HONG KONG (Bloomberg) -- Hong Kong’s de-facto central bank sold the local dollar for the first time since 2015 after the currency rose to the strong end of its trading band.
The Hong Kong Monetary Authority sold HK$1.55 billion (US$200mil) of the city’s currency in exchange for the greenback Tuesday, according to its page on Bloomberg.
The Hong Kong dollar, which had earlier strengthened to its upper limit for the first time since 2016, traded near that level at 7.75 per greenback, according to data compiled by Bloomberg.
Hong Kong effectively imports US monetary policy thanks to the currency peg, even if local rates don’t always track those across the Pacific.
Recent strength in the city’s currency is a reflection of a widening gap between local borrowing costs and those in the US, rather than investor confidence in Hong Kong’s outlook.
The interest rate spread makes the local currency more appealing to hold versus the greenback, and is the reverse of the situation that prevailed in recent years.
"The interest-rate gap between the Hong Kong dollar and the greenback will support the city’s currency in the near term,” said Ken Cheung, chief Asia foreign-exchange strategist at Mizuho Bank Ltd.
"The intervention will be continue, but it will be gradual.”
Interventions to buy the local dollar in 2018 and 2019 helped shrink the aggregate balance in the city -- an indicator of interbank cash supply -- by 70% to HK$54 billion before Tuesday.

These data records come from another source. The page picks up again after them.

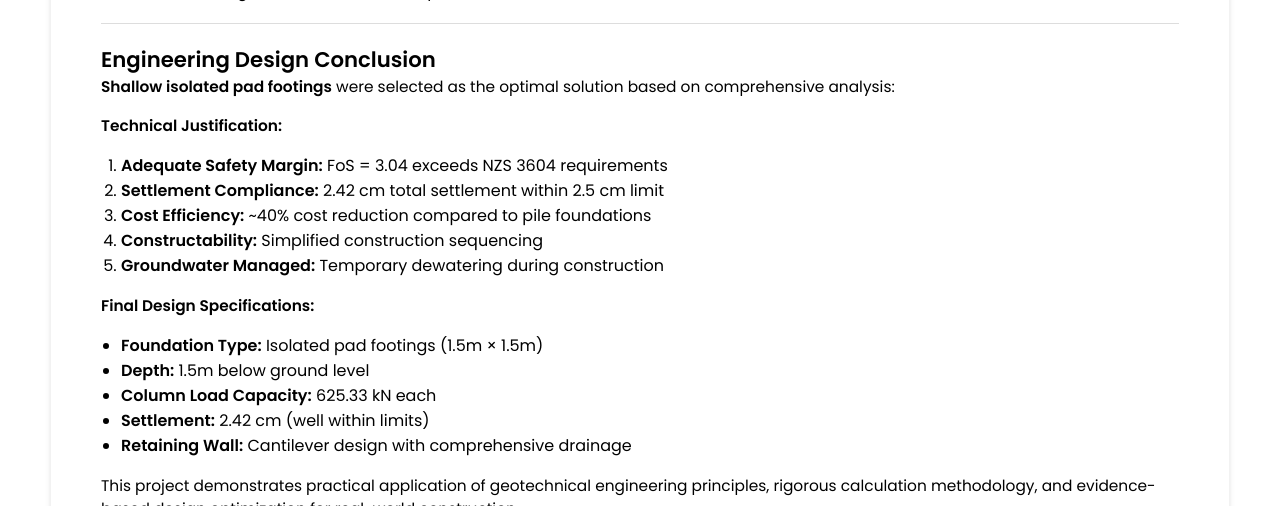
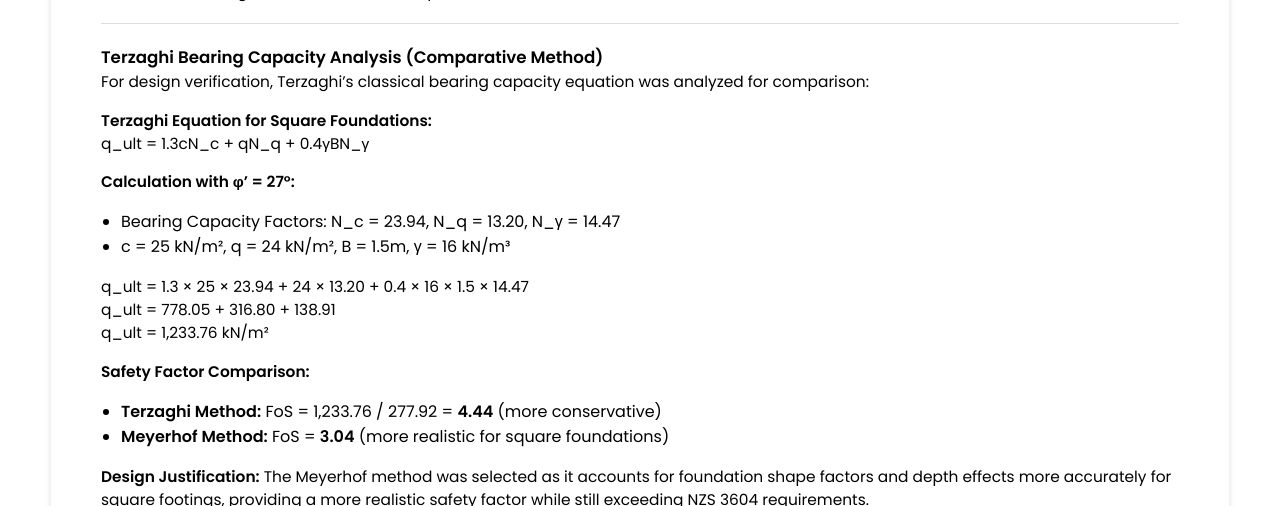
Before and after one commit to imraan11abdullah/imraan11abdullah.github.io, a Jekyll site: the page built from _projects/2025-foundation-engineering-design/2025-foundation-engineering-design.md, in a window 1280 px wide and 1400 px high, scrolled down 2875 px. Shown: the part 215-721 px from the top of the window. Built offline with Jekyll 4.4.1, drawn with Linux system fonts in a browser that asks for light colours; some of the changed text lies outside the part shown; grey boxes are pictures that could not be loaded.

Commit message:
Update 2025-foundation-engineering-design.md

```diff
--- a/_projects/2025-foundation-engineering-design/2025-foundation-engineering-design.md
+++ b/_projects/2025-foundation-engineering-design/2025-foundation-engineering-design.md
@@ -82,6 +82,31 @@ Using NZS 1170.1 standards:
 
 ---
 
+### **Terzaghi Bearing Capacity Analysis (Comparative Method)**
+For design verification, Terzaghi's classical bearing capacity equation was analyzed for comparison:
+
+**Terzaghi Equation for Square Foundations:**
+q_ult = 1.3cN_c + qN_q + 0.4γBN_γ
+
+**Calculation with φ' = 27°:**
+- Bearing Capacity Factors: N_c = 23.94, N_q = 13.20, N_γ = 14.47
+- c = 25 kN/m², q = 24 kN/m², B = 1.5m, γ = 16 kN/m³
+
+q_ult = 1.3 × 25 × 23.94 + 24 × 13.20 + 0.4 × 16 × 1.5 × 14.47
+q_ult = 778.05 + 316.80 + 138.91
+q_ult = 1,233.76 kN/m²
+
+**Safety Factor Comparison:**
+- **Terzaghi Method:** FoS = 1,233.76 / 277.92 = **4.44** (more conservative)
+- **Meyerhof Method:** FoS = **3.04** (more realistic for square foundations)
+
+**Design Justification:** The Meyerhof method was selected as it accounts for foundation shape factors and depth effects more accurately for square footings, providing a more realistic safety factor while still exceeding NZS 3604 requirements.
+
+{% include image-gallery.html images="https://i.ibb.co/GvVSr7Tb/terzaghi.jpg" height="300" %}
+*Terzaghi bearing capacity factors and equation reference*
+
+---
+
 ## Engineering Design Conclusion
 **Shallow isolated pad footings** were selected as the optimal solution based on comprehensive analysis:
 
```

The limited cash supply has helped to amplify the volatility in Hibor. The one-month borrowing cost was recently at its highest relative to US Libor since 1999.
Hong Kong has suffered a double blow of economic disruptions from widespread anti-government protests last year and the coronavirus pandemic in 2020.
Fitch Ratings on Monday downgraded Hong Kong’s long-term, foreign currency debt to AA- from AA, with a stable outlook. The ratings agency said the city’s real gross domestic product is expected to fall by 5% this year after a 1.2% decline in 2019.
The currency will likely stay close to 7.75 throughout the second quarter, said Stephen Chiu, a foreign-exchange and rates strategist at Bloomberg Intelligence. This means the city’s de facto central bank may boost the aggregate balance by more than HK$100 billion through retiring some outstanding exchange-fund bills and notes and intervening at the strong end, he added.
Did you find this article insightful?
100% readers found this article insightful